Unique in its proximity to the Turkish mainland, Kastellorizo (also known as Meis) is just a 20-minute hop from the bustling resort of Kaş. Step off the ferry, however, and the pace slows immediately, the tiny island has just a couple of tavernas and a few simple places to stay. There are no beaches as such, but there are places near the harbor to swim and boats available to hire. It makes a perfect day trip from Kaş.
Filicudi. Photo: Jean-François Gornet
Filicudi, Aeolian Islands, Italy
Tiny Filicudi measures less than four square miles and is the least-visited of the eight Aeolian islands, near Sicily. Life continues much has it has done for generations, with fishing, olive farms and vineyards the main source of income. Life is centered in the sleepy port and the small village of Pecorini Mare on the other side of the island. This is a place of peace and isolation where you'll find lovely walks and deserted beaches. If you're keen to visit the Aeolian islands, but want a little more life, base yourself on Lipari, where you can catch a ferry to Filicudi and other parts of the archipelago.
Cies Islands. Photo: Fernando
Cies islands, Galicia, Spain
Ideal for a day-trip (there's no accommodation on the island apart from camping, which must be pre-arranged at Vigo port) the three Cies islands are peaks of former mountains, now partially under the sea. There are some wonderful beaches and clear seas that are perfect for snorkeling and diving (keep an eye out for the dolphins that often pass through the island's waters). There's one simple restaurant and a shop, but no rubbish bins - visitors must take everything home with them. Stay on the mainland in Rias Bajas, and rent a boat to visit the islands.
Tremiti islands. Photo: Tnello
San Domino, Puglia, Italy
One for fans of diving, San Domino offers underwater treasures - coral reefs and subterranean caves - with waters that really are as clear as glass. Natural beauty reigns on the island, with unspoilt coves for lazy beach days and shady pine woods that offer wonderful trekking possibilities. One of the two inhabited Tremiti islands, San Domino is an ideal base for hopping on boats to explore the other isles, or for pairing a few days of island life with time on the Pugliese mainland.

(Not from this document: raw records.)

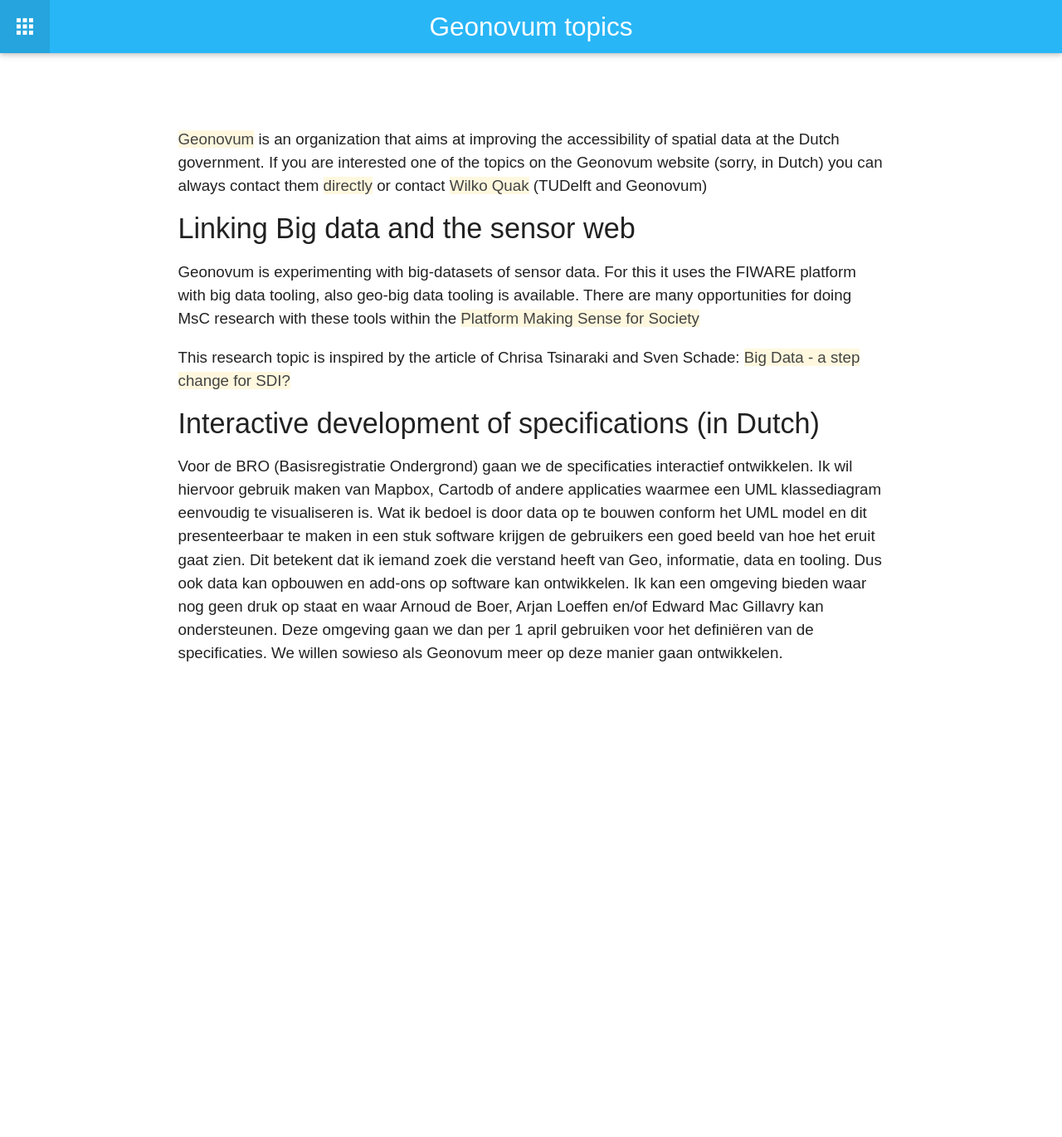
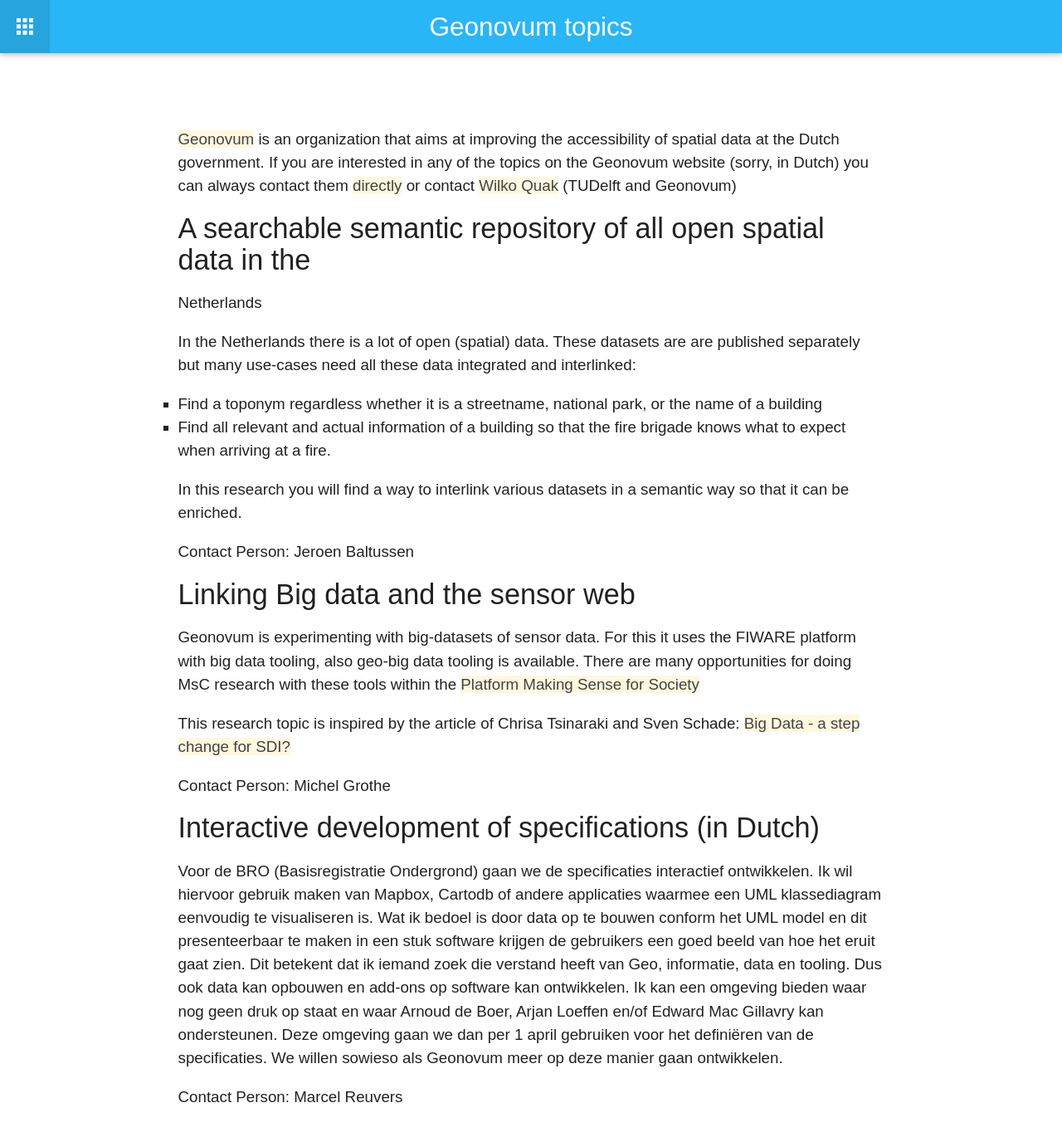
Before and after one commit to tudelft3d/geo2020, a Jekyll site: the page built from potentialtopics/geonovum/index.md, in a window 1280 px wide. Shown: the whole page at 83% size. Built offline with Jekyll 4.4.1, drawn with Linux system fonts in a browser that asks for light colours; nearby versions of some CDN libraries; before the commit the page ends 900 px from its top, so only the background shows below that.

Commit message:
added extra topic

```diff
--- a/potentialtopics/geonovum/index.md
+++ b/potentialtopics/geonovum/index.md
@@ -5,10 +5,27 @@
 ---
 
 [Geonovum](http://www.geonovum.nl/) is an organization that aims at improving the
-accessibility of spatial data at the Dutch government. If you are interested one
-of the topics on the Geonovum website (sorry, in Dutch) you can always contact
-them [directly](http://www.geonovum.nl/over-geonovum/wie-wij-zoeken) or contact
-[Wilko Quak](mailto:c.w.quak@tudelft.nl) (TUDelft and Geonovum)
+accessibility of spatial data at the Dutch government. If you are interested in
+any of the topics on the Geonovum website (sorry, in Dutch) you can always
+contact them [directly](http://www.geonovum.nl/over-geonovum/wie-wij-zoeken) or
+contact [Wilko Quak](mailto:c.w.quak@tudelft.nl) (TUDelft and Geonovum)
+
+#### A searchable semantic repository of all open spatial data in the
+Netherlands
+
+In the Netherlands there is a lot of open (spatial) data. These datasets are
+are published separately but many use-cases need all these data integrated and
+interlinked:
+* Find a toponym regardless whether it is a streetname, national park, or the
+  name of a building
+* Find all relevant and actual information of a building so that the fire
+  brigade knows what to expect when arriving at a fire.
+
+In this research you will find a way to interlink various datasets in a semantic
+way so that it can be enriched.
+
+
+Contact Person: Jeroen Baltussen
 
 
 #### Linking Big data and the sensor web
@@ -20,6 +37,8 @@
 
 This research topic is inspired by the article of Chrisa Tsinaraki and Sven
 Schade: [Big Data - a step change for SDI?](http://ijsdir.jrc.ec.europa.eu/index.php/ijsdir/article/view/408)
+
+Contact Person: Michel Grothe
 
 
 #### Interactive development of specifications (in Dutch)
@@ -36,3 +55,5 @@
 omgeving gaan we dan per 1 april gebruiken voor het definiëren van de
 specificaties. We willen sowieso als Geonovum meer op deze manier gaan
 ontwikkelen.
+
+Contact Person: Marcel Reuvers
```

Cikat Bay, Losinj. Photo: Completely Croatia
Famous for the green hills that ripple away from its sparking coastline, Losinj has an agreeably bustling feel without losing any of its traditional Croatian charm. Stay in Cikat Bay, which has a long sandy beach and reliable breezes that make it great for wind or kite-surfers. The nearby port of Mali Losinj - the main town on the island - has one of the most picturesque harbors in the whole of the Med, with verdant islands stretching out towards the horizon.
Alonissos beach. Photo: Greek Islands Club
The Sporades islands are best known for Skopelos and Skiathos - made famous in the movie Mamma Mia! - while the archipelago's third-biggest island, Alonissos, has stayed firmly under the tourism radar. Ideal for those that like their lazing on a beach interspersed with walking through pine forests and olive groves, there's a remote feel to the island, although both Hora - the medieval old town - and Patitiri, the picturesque harbor, have a gentle buzz. To the east of Alonissos lies the National Marine Park of the Northern Sporades - well worth a day trip to spot dolphins, seals and rare sea birds.
Hotel Sipan, Sipan. Photo: Completely Croatia
The largest of the Elaphiti islands, just eleven miles from Dubrovnik, Sipan retains an air of faded glamour, dating back to the 16th century when wealthy Dubrovnik families built vacation houses on the island. There are wonderful beaches, while inland the hills are thick with vineyards, olive and citrus groves and a few sleepy villages. The pretty town of Sipanska Luka has a traditional Dalmatian feel, with terracotta roofed houses, marble streets and some great fish konobas (the Croatian equivalent of tavernas).
* Mark Hodson is Editor of 101 Holidays